A 22-year-old homeless man arrested Friday is accused of forging his father’s name on a credit card application and running up $18,000 in charges in Las Vegas.
According to court documents, David Terrance Wilson used more than $18,000 of the $20,000 limit within the first four days of activating the card, mostly in Las Vegas, before his father could cancel the card.
David Wilson came to the Law and Justice Center with his mother Friday afternoon to confess to that crime and several others involving forging his father’s signature.
Wilson reportedly applied for a student loan, forging his father’s signature as a co-signer. He received $2,000 of the loan, which he admitted he had no intention of using for tuition.
A Bozeman bank also reported that Wilson wrote 62 checks on his father’s closed business account, totaling more than $5,666.
Wilson’s father also said his son stole another checkbook and wrote himself a $1,000 check.
Between February and April, Wilson is accused of stealing nearly $30,000. He also wrote checks from his own closed account and from another of his father’s closed bank accounts.
Wilson told investigators he used the money to support his methamphetamine and cocaine addictions. He said he turned himself in and confessed because he knew the only place he could stay sober was in jail.
Wilson was charged with forgery, burglary, deceptive practices and issuing bad checks — all felonies.

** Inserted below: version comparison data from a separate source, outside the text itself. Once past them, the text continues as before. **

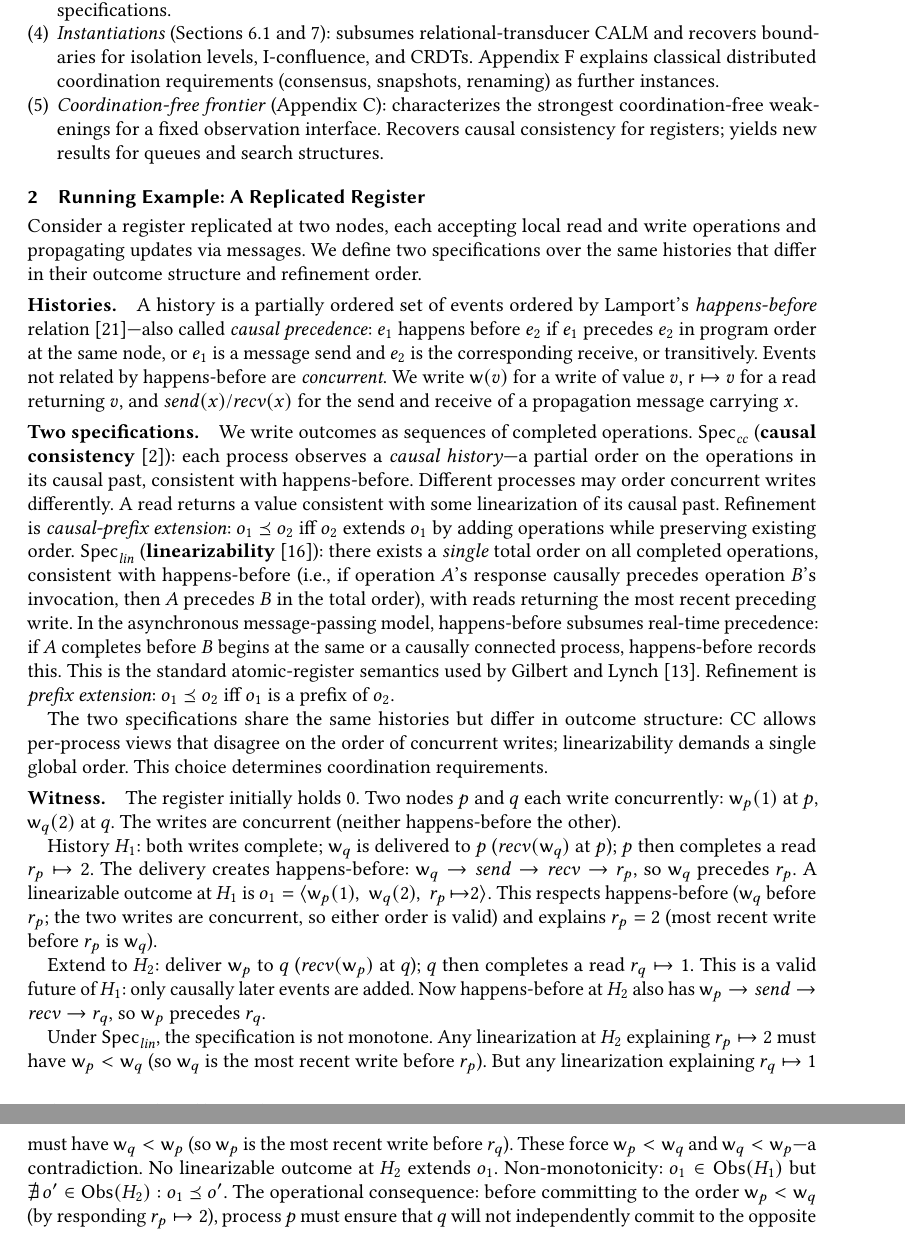
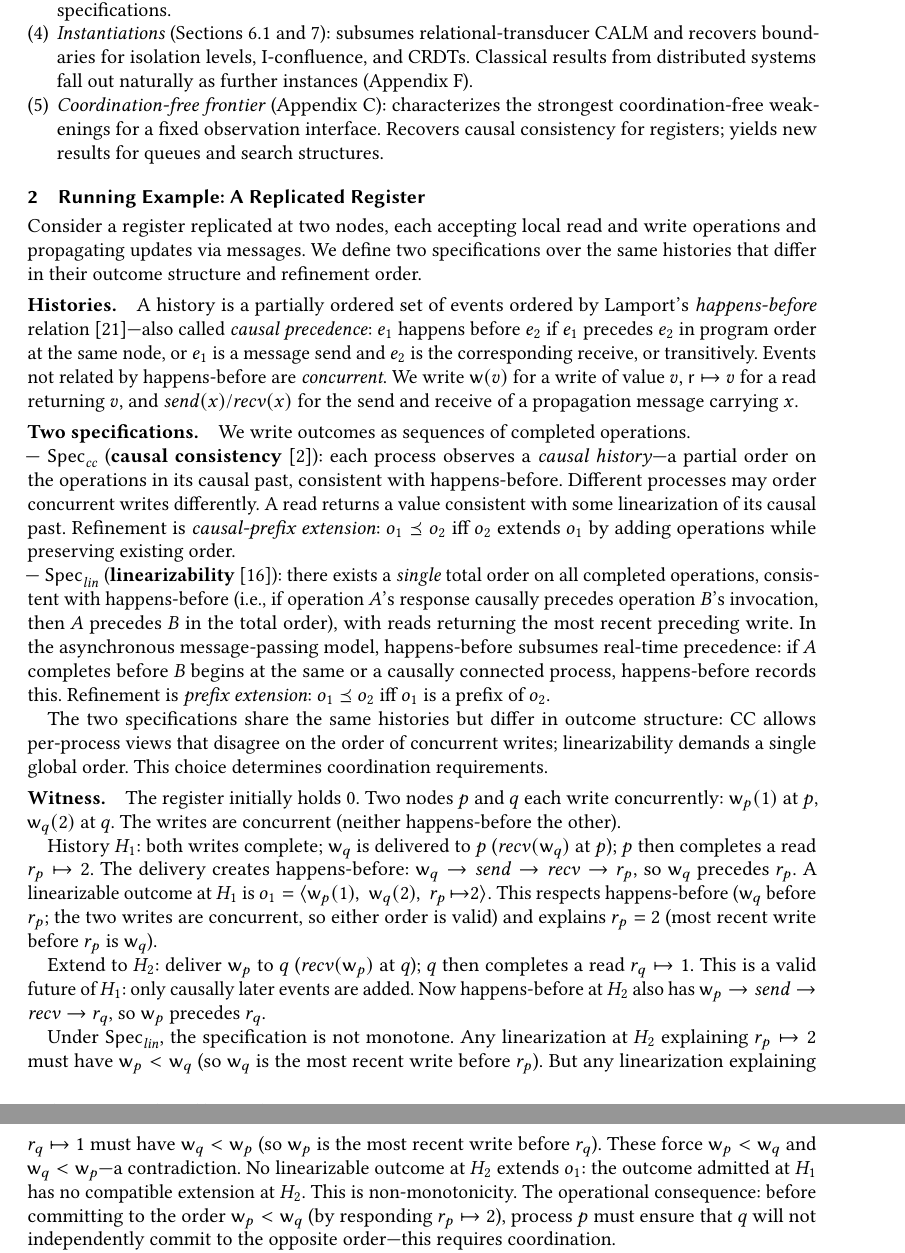
Before and after one commit to jhellerstein/coord-criterion, a LaTeX paper (main.tex): two parts of pages 2 and 3 of 27, joined at a grey line, cut so that both start at the same text. Compiled offline with pdfLaTeX.

Commit message:
Running example: replace premature Obs/Ord notation with plain English

```diff
--- a/main.tex
+++ b/main.tex
@@ -155,9 +155,8 @@ The framework is minimal, enabling its coverage to be broad. Our contributions i
         (Sections~\ref{sec:calm-instance} and~\ref{sec:applications}):
         subsumes relational-transducer CALM and recovers boundaries
         for isolation levels, I-confluence, and CRDTs.
-        Appendix~\ref{app:classical} explains classical distributed
-        coordination requirements (consensus, snapshots, renaming)
-        as further instances.
+        Classical results from distributed
+        systems fall out naturally as further instances (Appendix~\ref{app:classical}).
   \item \emph{Coordination-free frontier}
         (Appendix~\ref{app:minimality}): characterizes the strongest
         coordination-free weakenings for a fixed observation
@@ -191,8 +190,9 @@ propagation message carrying $x$.
 
 \paragraph{Two specifications.}
 We write outcomes as sequences of completed operations.
-%
-$\Spec_{\mathit{cc}}$ (\textbf{causal
+
+\noindent
+--- $\Spec_{\mathit{cc}}$ (\textbf{causal
 consistency}~\cite{ahamad1995causal}): each process observes a
 \emph{causal history}---a partial order on the operations in its
 causal past, consistent with happens-before.
@@ -202,8 +202,9 @@ causal past.
 Refinement is \emph{causal-prefix extension}: $o_1 \Ord o_2$ iff
 $o_2$ extends $o_1$ by adding operations while preserving existing
 order.
-%
-$\Spec_{\mathit{lin}}$
+
+\noindent
+--- $\Spec_{\mathit{lin}}$
 (\textbf{linearizability}~\cite{herlihy1990linearizability}): there
 exists a \emph{single} total order on all completed operations,
 consistent with happens-before (i.e., if operation $A$'s response
@@ -213,8 +214,8 @@ write.
 In the asynchronous message-passing model, happens-before subsumes
 real-time precedence: if $A$ completes before $B$ begins at the same
 or a causally connected process, happens-before records this.
-This is the standard atomic-register semantics used by Gilbert and
-Lynch~\cite{gilbert2002cap}.
+% This is the standard atomic-register semantics used by Gilbert and
+% Lynch~\cite{gilbert2002cap}.
 Refinement is \emph{prefix extension}: $o_1 \Ord o_2$ iff $o_1$ is a
 prefix of $o_2$.
 
@@ -262,9 +263,9 @@ $\mathsf{w}_q < \mathsf{w}_p$ (so $\mathsf{w}_p$ is the most recent
 write before $r_q$).
 These force $\mathsf{w}_p < \mathsf{w}_q$ and
 $\mathsf{w}_q < \mathsf{w}_p$---a contradiction.
-No linearizable outcome at $H_2$ extends $o_1$.
-Non-monotonicity: $o_1 \in \Obs(H_1)$ but
-$\nexists\, o' \in \Obs(H_2) : o_1 \Ord o'$.
+No linearizable outcome at $H_2$ extends $o_1$: the outcome
+admitted at $H_1$ has no compatible extension at $H_2$.
+This is non-monotonicity.
 The operational consequence: before committing to the order
 $\mathsf{w}_p < \mathsf{w}_q$ (by responding $r_p \mapsto 2$),
 process $p$ must ensure that $q$ will not independently commit to the
```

In Gallatin County Justice Court Monday, Deputy County Attorney Erin Murphy asked Justice of the Peace Bryan Adams to set Wilson’s bail at $10,000.
And although defense attorney Annie DeWolf said all of Wilson’s crimes are “related to his drug-seeking behavior,” Wilson turned himself in and confessed. She asked Adams to set bail at $2,000.
“I’d like to start to make right all the wrongs that I’ve done, your honor,” Wilson added.
Given Wilson’s ties to the community, that he has a job lined up with a roofing company and is attending treatment programs, Adams agreed to the $2,000 bond.
“I would rather see him as a productive member of society,” he said. “Hopefully, you’re going to get these things resolved.”